The sacrifices had rules to them. They needed to be completed in order to bear fruit. The Rakshasas would attack in secret, at the last minute, to foil everything. Think of working hard to build a house and then having it knocked down just before the final pieces are put in. This is what happened to the sages. The saboteur Rakshasas didn’t leave right away. They would kill the sages and then eat them. Seems unspeakable, but this was becoming more and more common.

Ravana and his attendants didn’t notice that these sages didn’t require material opulence. The sages voluntarily gave all that up. They weren’t weak either. Austerity brings strength. One needs an extended vision, that sees beyond the immediate term, to understand. I see that eating that pizza pie will satisfy my hunger right now, but I don’t foresee the pain of a stuffed stomach later on. Austerity requires one to foresee; otherwise faith in vows will be lacking.

Because of their strength acquired in austerity, the sages could curse the Rakshasas. The problem with this route is that their accumulated spiritual merits would diminish. So instead they asked the protector of the citizens of Ayodhya to come and protect them. At the time He happened to be in the forest with His wife Sita and younger brother Lakshmana. He was actually their worshipable object. He came to earth to delight the pious and protect them. Part of that protection involved annihilating the miscreants.

“By the powers gained through our performance of religious austerities, we are certainly capable of killing these Rakshasa demons. But at the same time we don’t want to waste our ascetic merits, which took such a long time to achieve, on these demons. Oh Raghava [Rama], these demons are always putting obstacles in the way, making it impossible for us to concentrate on our performance of austerity and penance. Therefore, even though we are being eaten away by the Rakshasas, we do not curse them.” (Sages speaking to Lord Rama, Valmiki Ramayana, Aranya Kand, 10.13-14)

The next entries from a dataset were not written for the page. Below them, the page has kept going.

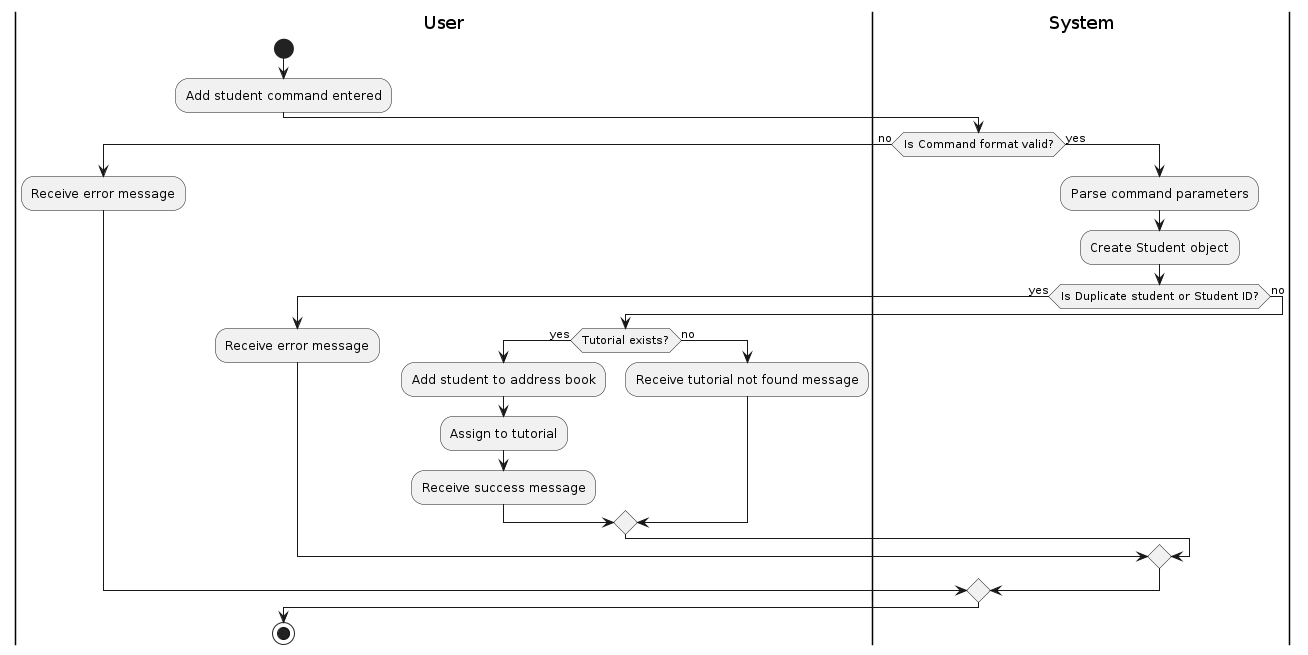
The PlantUML diagram diagrams/AddFeatureActivityDiagram.png in Fui03/tp, before a commit. Its source is kept beside it as diagrams/AddFeatureActivityDiagram.puml.
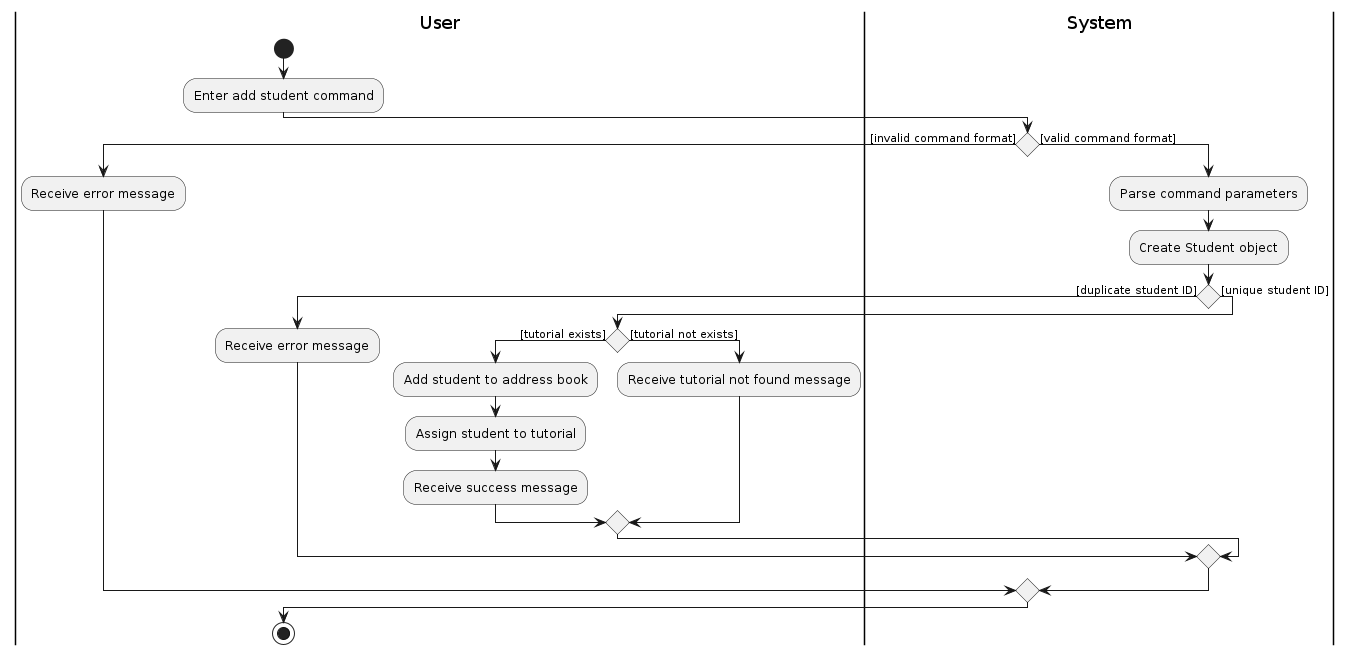
After the commit.

The edit, as a diff of the source:
```diff
@@ -2,25 +2,25 @@
 
 |User|
 start
-:Add student command entered;
+:Enter add student command;
 |System|
-if (Is Command format valid?) then (no)
+if () then ([invalid command format])
     |User|
     :Receive error message;
-else (yes)
+else ([valid command format])
     |System|
     :Parse command parameters;
     :Create Student object;
-    if (Is Duplicate student or Student ID?) then (yes)
+    if () then ([duplicate student ID])
         |User|
         :Receive error message;
-    else (no)
-        if (Tutorial exists?) then (yes)
+    else ([unique student ID])
+        if () then ([tutorial exists])
             :Add student to address book;
-            :Assign to tutorial;
+            :Assign student to tutorial;
             |User|
             :Receive success message;
-        else (no)
+        else ([tutorial not exists])
             |User|
             :Receive tutorial not found message;
         endif
```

Lord Rama - The Shelter for the SaintsThe mindset of the sages could be discovered quite easily; it was not a secret. Sita’s mindset was pretty easy to read as well. If she voluntarily went to the forest for fourteen years with her husband Rama, she obviously didn’t place too high an importance on money and fame. In fact, one of her favorite activities was going to the forest with her husband and distributing charity to the brahmanas, the sages of the priestly order. She loved to give. She had no desire to take fame or credit. She didn’t care where she lived, as long as she was able to worship her husband, who is the Supreme Lord Himself.

Therefore in the above referenced verse from the Ramayana, Sita’s words don’t mark the first time anyone discovered her characteristics. Anyone who cared to understand her quickly realized that she was like Rama’s shadow. She could never be separated from Him. Why would she be tempted by wealth and opulence, if it came with the price of having Ravana’s association? The fiend had taken her away from Rama in secret while she was in the forest. After committing such an unspeakable act, he was under the illusion that she would become his chief queen. That illusion was first symbolically knocked down by Sita’s words and then physically removed by Rama’s arrows.

In Closing:

That from material desires she was free,

Any person with interest could see.


To the forest with husband she went,

After full charity to brahmanas spent.


What would opulence and wealth to her mean,

When lotus feet of Supreme Lord previously seen?


From offer to Rama’s wife one could tell,

Ravana completely under illusion’s spell.